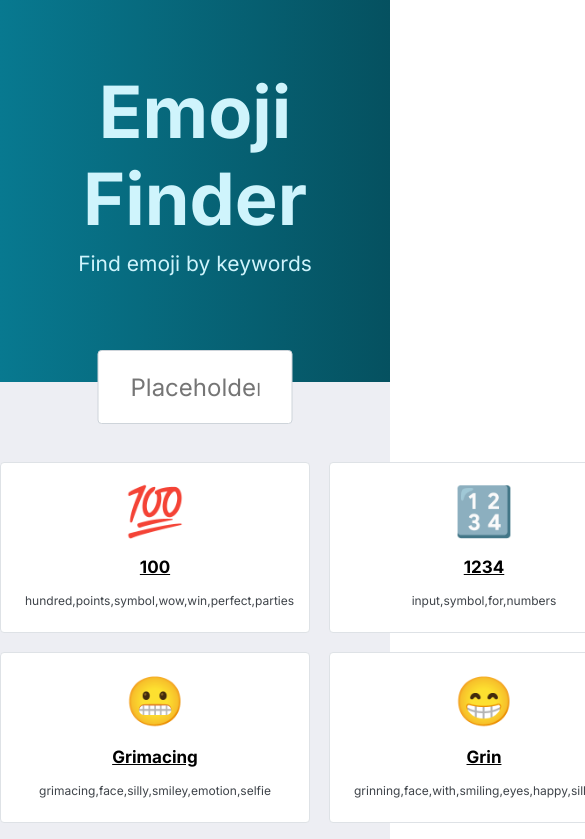
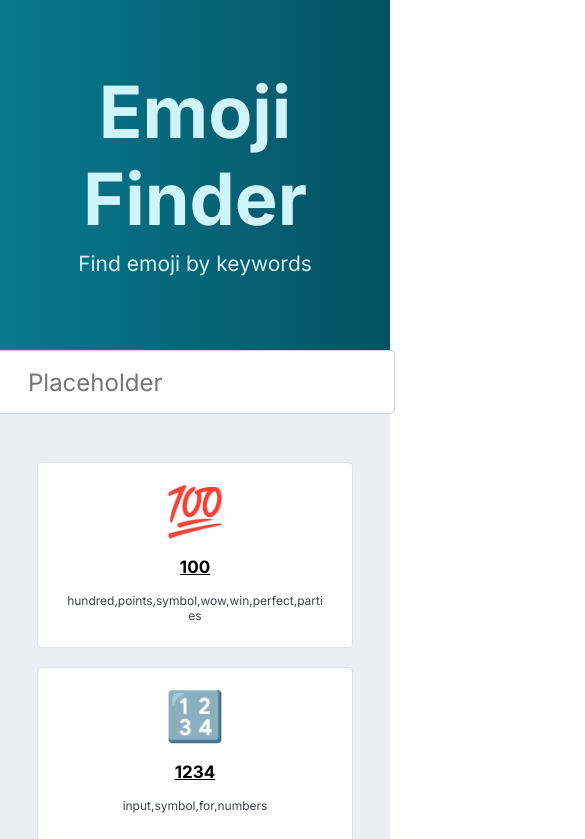
Before and after one commit to Daryyya/emoji-finder, a plain HTML site: page index.html in a window 390 px wide. Shown: the top 839 px of the page, 585 px wide, since content can reach past the window. Drawn offline with Linux system fonts and the light colour scheme.

Commit message:
make fix

```diff
--- a/script.js
+++ b/script.js
@@ -1,4 +1,13 @@
 import {data} from './emoji.js';
+
+function fixData (data) {
+   data.forEach(el => {
+    el.keywords = [...new Set(el.keywords.split(' '))].join(',');
+   })
+   return data;
+}
+
+
 
 function createCard (el) {
     const card = document.createElement('div');
@@ -14,7 +23,7 @@ function createCard (el) {
 
     const keywords = document.createElement('div');
     keywords.className = 'card__desc';
-    keywords.textContent = fixKeyWords(el.keywords);
+    keywords.textContent = el.keywords;
 
     card.append(symbol);
     card.append(title);
@@ -23,13 +32,13 @@ function createCard (el) {
     return card;
 }
 
-function fixKeyWords (el) {
-    return [...new Set(el.split(' '))].join(',')
-}
+// function fixKeyWords (el) {
+//     return [...new Set(el.split(' '))].join(',')
+// }
 
 const wrapper = document.querySelector('.container');
 
-data.forEach(el => {
+fixData(data).forEach(el => {
     wrapper.append(createCard(el));
 })
 
--- a/style/style.scss
+++ b/style/style.scss
@@ -38,13 +38,13 @@
     max-height: 64px;
 }
 
-.form {}
+// .form {
+
+// }
 
 .input {
-    // max-height: 64px;
-    // max-width: 820px;
-    width: 100%;
-    height: 100%;
+    width: 820px;
+    height: 64px;
     border: 1px solid #CED4DA;
     border-radius: 4px;
     font-weight: 400;
@@ -52,6 +52,22 @@
     line-height: 21px;
     color: #ABB5BE;
     padding: 21.5px 32px;
+}
+
+@media (max-width: 992px) {
+    .input {
+        width: 600px;
+        height: 64px;
+    }
+
+}
+
+@media (max-width: 768px) {
+    .input {
+        width: 400px;
+        height: 64px;
+    }
+
 }
 
 
@@ -69,6 +85,17 @@ main {
     display: grid;
     grid-template-columns: auto auto auto;
     gap: 19px;
+
+    @media (max-width: 992px) {
+        grid-template-columns: minmax(300px, 316px) minmax(300px, 316px);
+        justify-content: center;
+
+    }
+    @media (max-width: 768px) {
+        grid-template-columns: minmax(300px, 316px);
+        justify-content: center;
+
+    }
 }
 
 .card {
@@ -79,8 +106,8 @@ main {
     flex-direction: column;
     align-items: center;
     background-color: #fff;
-    max-width: 316px;
-    max-height: 184px;
+    min-width: 316px;
+    min-height: 184px;
 
     &__img {
         padding-bottom: 18px;
@@ -102,5 +129,6 @@ main {
         text-align: center;
         color: #3F444A;
         max-width: 260px;
+        word-break: break-word;
     }
 }
```
Also changed, not shown: style/style.css, 1 other file.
════════════════════
* [How to complete this task]: Only the pictures stay out; everything else in the listing above must be repeated exactly.

* [Your response]:
Before and after one commit to Daryyya/emoji-finder, a plain HTML site: page index.html in a window 390 px wide. Shown: the top 839 px of the page, 585 px wide, since content can reach past the window. Drawn offline with Linux system fonts and the light colour scheme.

Commit message:
make fix

```diff
--- a/script.js
+++ b/script.js
@@ -1,4 +1,13 @@
 import {data} from './emoji.js';
+
+function fixData (data) {
+   data.forEach(el => {
+    el.keywords = [...new Set(el.keywords.split(' '))].join(',');
+   })
+   return data;
+}
+
+
 
 function createCard (el) {
     const card = document.createElement('div');
@@ -14,7 +23,7 @@ function createCard (el) {
 
     const keywords = document.createElement('div');
     keywords.className = 'card__desc';
-    keywords.textContent = fixKeyWords(el.keywords);
+    keywords.textContent = el.keywords;
 
     card.append(symbol);
     card.append(title);
@@ -23,13 +32,13 @@ function createCard (el) {
     return card;
 }
 
-function fixKeyWords (el) {
-    return [...new Set(el.split(' '))].join(',')
-}
+// function fixKeyWords (el) {
+//     return [...new Set(el.split(' '))].join(',')
+// }
 
 const wrapper = document.querySelector('.container');
 
-data.forEach(el => {
+fixData(data).forEach(el => {
     wrapper.append(createCard(el));
 })
 
--- a/style/style.scss
+++ b/style/style.scss
@@ -38,13 +38,13 @@
     max-height: 64px;
 }
 
-.form {}
+// .form {
+
+// }
 
 .input {
-    // max-height: 64px;
-    // max-width: 820px;
-    width: 100%;
-    height: 100%;
+    width: 820px;
+    height: 64px;
     border: 1px solid #CED4DA;
     border-radius: 4px;
     font-weight: 400;
@@ -52,6 +52,22 @@
     line-height: 21px;
     color: #ABB5BE;
     padding: 21.5px 32px;
+}
+
+@media (max-width: 992px) {
+    .input {
+        width: 600px;
+        height: 64px;
+    }
+
+}
+
+@media (max-width: 768px) {
+    .input {
+        width: 400px;
+        height: 64px;
+    }
+
 }
 
 
@@ -69,6 +85,17 @@ main {
     display: grid;
     grid-template-columns: auto auto auto;
     gap: 19px;
+
+    @media (max-width: 992px) {
+        grid-template-columns: minmax(300px, 316px) minmax(300px, 316px);
+        justify-content: center;
+
+    }
+    @media (max-width: 768px) {
+        grid-template-columns: minmax(300px, 316px);
+        justify-content: center;
+
+    }
 }
 
 .card {
@@ -79,8 +106,8 @@ main {
     flex-direction: column;
     align-items: center;
     background-color: #fff;
-    max-width: 316px;
-    max-height: 184px;
+    min-width: 316px;
+    min-height: 184px;
 
     &__img {
         padding-bottom: 18px;
@@ -102,5 +129,6 @@ main {
         text-align: center;
         color: #3F444A;
         max-width: 260px;
+        word-break: break-word;
     }
 }
```
Also changed, not shown: style/style.css, 1 other file.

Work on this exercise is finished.